### EXERCISE GOAL
Check every line of the records below for the string "docs", then report only how many lines have it.

Data records
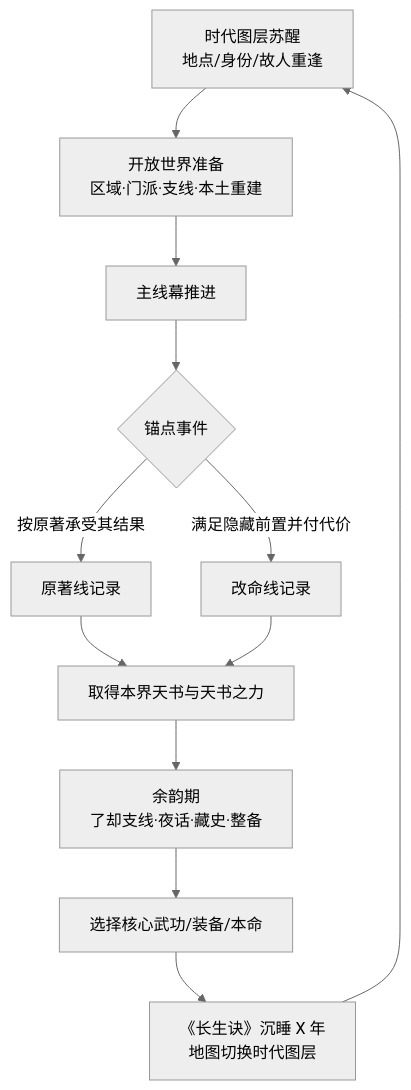
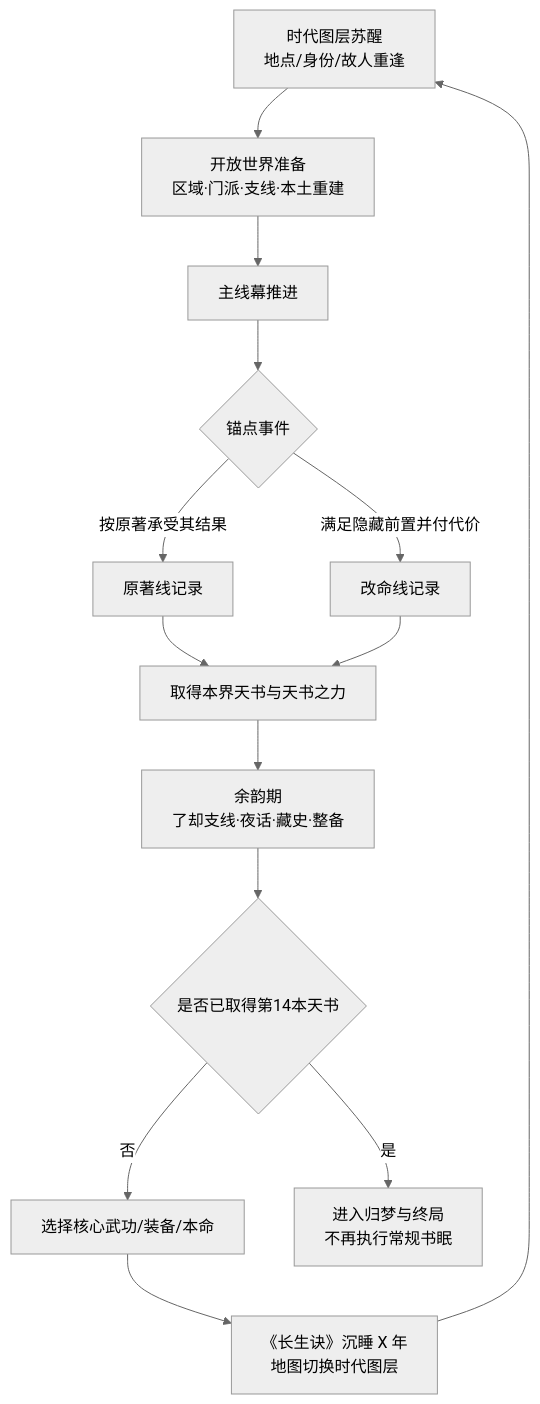
Before and after one commit to radarxc/jinyongqunxia: the third of 5 diagrams in docs/design/01-vision-and-core-loop.md, drawn with Mermaid (neutral theme). The commit also changed other lines of this file and 1 other file, not shown here.

````diff
--- a/docs/design/01-vision-and-core-loop.md
+++ b/docs/design/01-vision-and-core-loop.md
@@ -434,14 +439,16 @@
 ```mermaid
 flowchart TD
     A[时代图层苏醒<br/>地点/身份/故人重逢] --> B[开放世界准备<br/>区域·门派·支线·本土重建]
     B --> C[主线幕推进]
     C --> D{锚点事件}
     D -->|按原著承受其结果| E[原著线记录]
     D -->|满足隐藏前置并付代价| F[改命线记录]
     E --> G[取得本界天书与天书之力]
     F --> G
     G --> H[余韵期<br/>了却支线·夜话·藏史·整备]
-    H --> I[选择核心武功/装备/本命]
+    H --> K{是否已取得第14本天书}
+    K -->|否| I[选择核心武功/装备/本命]
     I --> J[《长生诀》沉睡 X 年<br/>地图切换时代图层]
     J --> A
+    K -->|是| L[进入归梦与终局<br/>不再执行常规书眠]
 ```
````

### SOLUTION BELOW
3